Itemized modification records
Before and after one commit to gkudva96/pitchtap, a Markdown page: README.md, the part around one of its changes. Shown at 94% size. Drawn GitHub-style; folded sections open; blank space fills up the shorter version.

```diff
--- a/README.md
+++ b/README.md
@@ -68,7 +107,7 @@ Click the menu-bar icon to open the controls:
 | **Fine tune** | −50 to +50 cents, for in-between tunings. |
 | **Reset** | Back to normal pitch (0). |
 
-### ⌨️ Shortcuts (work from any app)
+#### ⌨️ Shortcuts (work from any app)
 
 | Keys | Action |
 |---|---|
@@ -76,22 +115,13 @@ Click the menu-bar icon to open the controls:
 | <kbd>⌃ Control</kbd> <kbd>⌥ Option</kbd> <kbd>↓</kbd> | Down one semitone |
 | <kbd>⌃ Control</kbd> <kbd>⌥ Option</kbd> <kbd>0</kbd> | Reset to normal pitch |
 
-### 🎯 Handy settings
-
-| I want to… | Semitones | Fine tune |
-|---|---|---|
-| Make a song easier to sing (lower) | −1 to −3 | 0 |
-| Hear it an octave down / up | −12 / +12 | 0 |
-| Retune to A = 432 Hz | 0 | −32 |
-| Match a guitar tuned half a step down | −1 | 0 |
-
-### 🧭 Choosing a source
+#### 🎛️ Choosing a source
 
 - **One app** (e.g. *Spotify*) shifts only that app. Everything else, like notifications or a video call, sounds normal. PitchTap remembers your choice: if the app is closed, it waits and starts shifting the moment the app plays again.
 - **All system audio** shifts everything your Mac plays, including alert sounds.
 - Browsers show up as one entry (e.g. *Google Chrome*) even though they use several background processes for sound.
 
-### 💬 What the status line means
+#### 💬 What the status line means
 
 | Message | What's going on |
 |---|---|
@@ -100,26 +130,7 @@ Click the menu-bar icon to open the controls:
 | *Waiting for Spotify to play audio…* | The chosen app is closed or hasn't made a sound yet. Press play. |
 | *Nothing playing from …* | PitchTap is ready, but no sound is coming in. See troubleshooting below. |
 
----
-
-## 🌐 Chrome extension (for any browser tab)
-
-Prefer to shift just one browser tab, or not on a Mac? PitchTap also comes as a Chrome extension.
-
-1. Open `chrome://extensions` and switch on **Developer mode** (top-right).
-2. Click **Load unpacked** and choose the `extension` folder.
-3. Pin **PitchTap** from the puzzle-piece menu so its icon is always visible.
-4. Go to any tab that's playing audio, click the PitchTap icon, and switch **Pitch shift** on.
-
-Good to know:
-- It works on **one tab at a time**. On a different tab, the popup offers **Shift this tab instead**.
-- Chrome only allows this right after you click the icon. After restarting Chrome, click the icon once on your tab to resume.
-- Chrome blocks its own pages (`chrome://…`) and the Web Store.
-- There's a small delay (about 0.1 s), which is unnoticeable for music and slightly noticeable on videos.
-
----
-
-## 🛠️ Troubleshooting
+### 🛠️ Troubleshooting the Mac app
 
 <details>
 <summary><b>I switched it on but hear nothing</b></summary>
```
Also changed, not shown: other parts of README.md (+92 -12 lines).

* * *

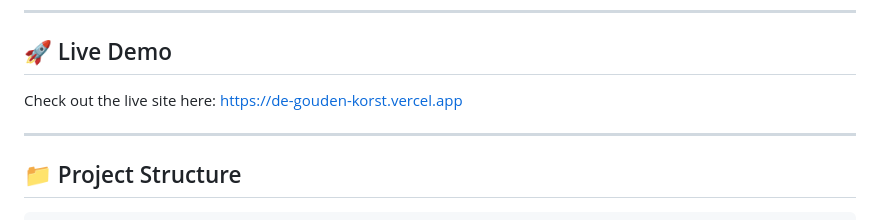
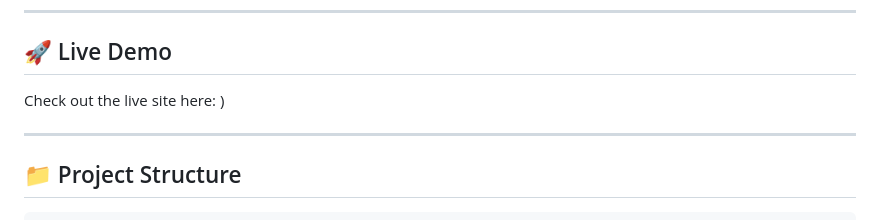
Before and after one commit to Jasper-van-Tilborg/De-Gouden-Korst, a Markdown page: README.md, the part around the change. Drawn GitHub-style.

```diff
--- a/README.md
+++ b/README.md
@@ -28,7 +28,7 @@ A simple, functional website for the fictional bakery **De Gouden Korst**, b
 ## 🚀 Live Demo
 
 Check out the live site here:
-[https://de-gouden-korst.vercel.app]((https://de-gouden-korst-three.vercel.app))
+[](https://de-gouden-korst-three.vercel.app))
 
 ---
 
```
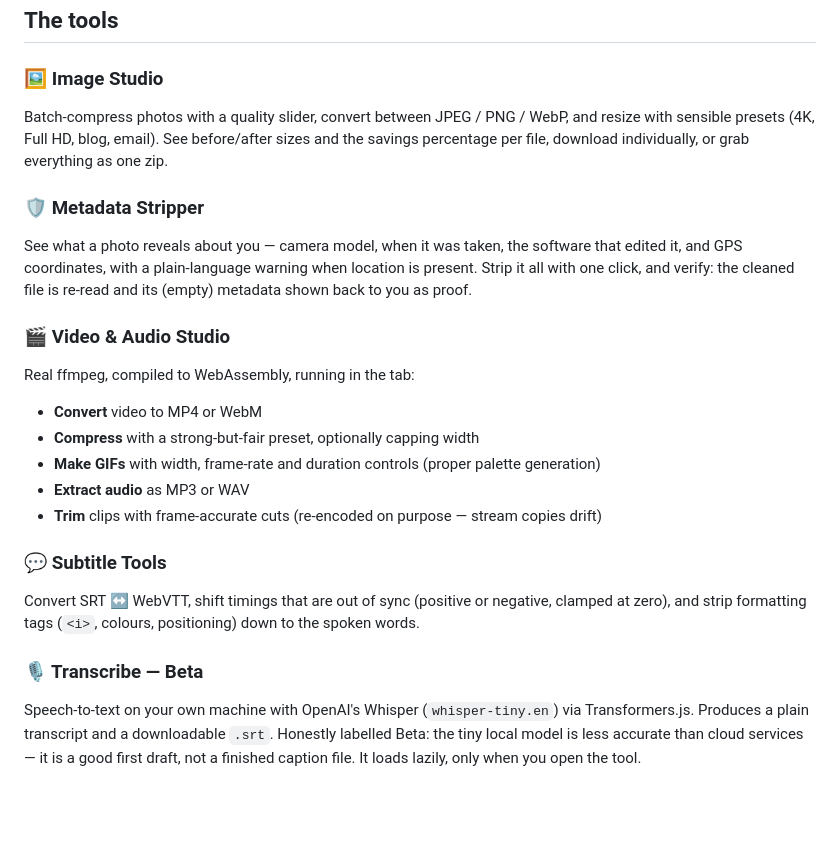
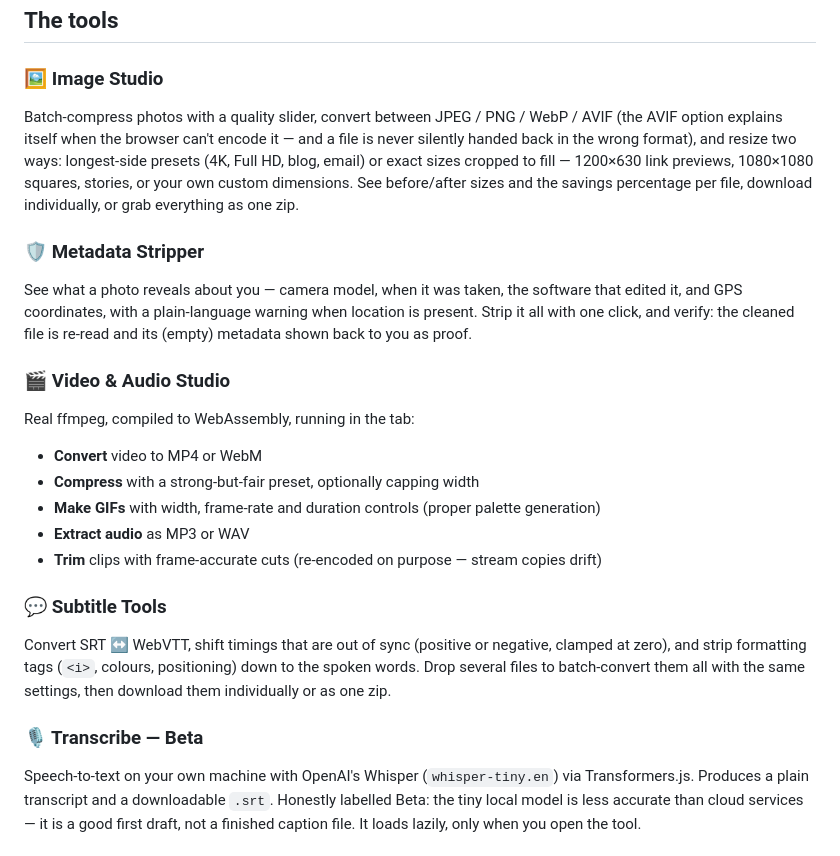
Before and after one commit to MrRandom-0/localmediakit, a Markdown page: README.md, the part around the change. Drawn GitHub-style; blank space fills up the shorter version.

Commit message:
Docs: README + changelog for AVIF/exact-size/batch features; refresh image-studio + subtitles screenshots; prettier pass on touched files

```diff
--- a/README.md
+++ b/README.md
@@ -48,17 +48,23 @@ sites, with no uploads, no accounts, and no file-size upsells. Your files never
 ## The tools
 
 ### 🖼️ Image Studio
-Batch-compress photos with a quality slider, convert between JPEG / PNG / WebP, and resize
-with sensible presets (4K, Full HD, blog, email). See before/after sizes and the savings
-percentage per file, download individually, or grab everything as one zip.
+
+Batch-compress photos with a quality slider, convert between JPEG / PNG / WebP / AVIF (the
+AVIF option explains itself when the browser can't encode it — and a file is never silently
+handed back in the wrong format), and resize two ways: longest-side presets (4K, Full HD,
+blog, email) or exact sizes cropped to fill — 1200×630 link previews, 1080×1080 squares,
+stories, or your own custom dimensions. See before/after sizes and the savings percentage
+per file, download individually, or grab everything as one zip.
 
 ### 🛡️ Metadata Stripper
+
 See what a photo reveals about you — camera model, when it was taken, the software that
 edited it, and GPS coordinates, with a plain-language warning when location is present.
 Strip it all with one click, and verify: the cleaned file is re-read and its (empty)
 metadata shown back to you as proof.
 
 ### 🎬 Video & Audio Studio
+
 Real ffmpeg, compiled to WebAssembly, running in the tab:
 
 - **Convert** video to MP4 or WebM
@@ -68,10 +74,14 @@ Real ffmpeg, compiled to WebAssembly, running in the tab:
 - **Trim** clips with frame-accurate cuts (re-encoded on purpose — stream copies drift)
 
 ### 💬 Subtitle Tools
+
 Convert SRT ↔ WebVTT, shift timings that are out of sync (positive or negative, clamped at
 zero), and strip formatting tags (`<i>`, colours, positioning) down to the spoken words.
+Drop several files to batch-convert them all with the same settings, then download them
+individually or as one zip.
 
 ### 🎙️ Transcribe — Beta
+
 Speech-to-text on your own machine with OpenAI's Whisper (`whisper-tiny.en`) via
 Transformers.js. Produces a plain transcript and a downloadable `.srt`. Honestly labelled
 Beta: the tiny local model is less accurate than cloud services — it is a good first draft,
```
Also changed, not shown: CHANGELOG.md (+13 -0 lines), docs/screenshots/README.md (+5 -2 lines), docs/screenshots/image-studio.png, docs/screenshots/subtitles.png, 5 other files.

---

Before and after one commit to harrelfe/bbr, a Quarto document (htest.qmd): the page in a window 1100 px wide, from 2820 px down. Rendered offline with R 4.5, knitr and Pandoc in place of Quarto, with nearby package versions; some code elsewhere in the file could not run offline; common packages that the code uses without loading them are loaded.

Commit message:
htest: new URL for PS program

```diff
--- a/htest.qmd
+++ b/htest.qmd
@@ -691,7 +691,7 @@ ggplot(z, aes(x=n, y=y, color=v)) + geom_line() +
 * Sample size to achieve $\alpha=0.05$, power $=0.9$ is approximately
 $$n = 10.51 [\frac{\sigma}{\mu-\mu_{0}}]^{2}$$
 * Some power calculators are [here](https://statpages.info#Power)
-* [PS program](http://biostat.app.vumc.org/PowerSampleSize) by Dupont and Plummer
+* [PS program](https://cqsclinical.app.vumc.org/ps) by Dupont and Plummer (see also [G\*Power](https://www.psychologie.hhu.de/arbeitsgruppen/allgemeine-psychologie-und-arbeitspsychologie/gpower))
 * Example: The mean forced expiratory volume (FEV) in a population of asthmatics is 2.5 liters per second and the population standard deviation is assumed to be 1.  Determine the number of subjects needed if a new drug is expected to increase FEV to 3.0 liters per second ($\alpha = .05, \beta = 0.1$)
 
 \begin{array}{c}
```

Instructions to follow: List the lines of the entries that include "icon".

Task result:
@@ -68,7 +107,7 @@ Click the menu-bar icon to open the controls:
@@ -76,22 +115,13 @@ Click the menu-bar icon to open the controls:
@@ -100,26 +130,7 @@ Click the menu-bar icon to open the controls:
-3. Pin **PitchTap** from the puzzle-piece menu so its icon is always visible.
-4. Go to any tab that's playing audio, click the PitchTap icon, and switch **Pitch shift** on.
-- Chrome only allows this right after you click the icon. After restarting Chrome, click the icon once on your tab to resume.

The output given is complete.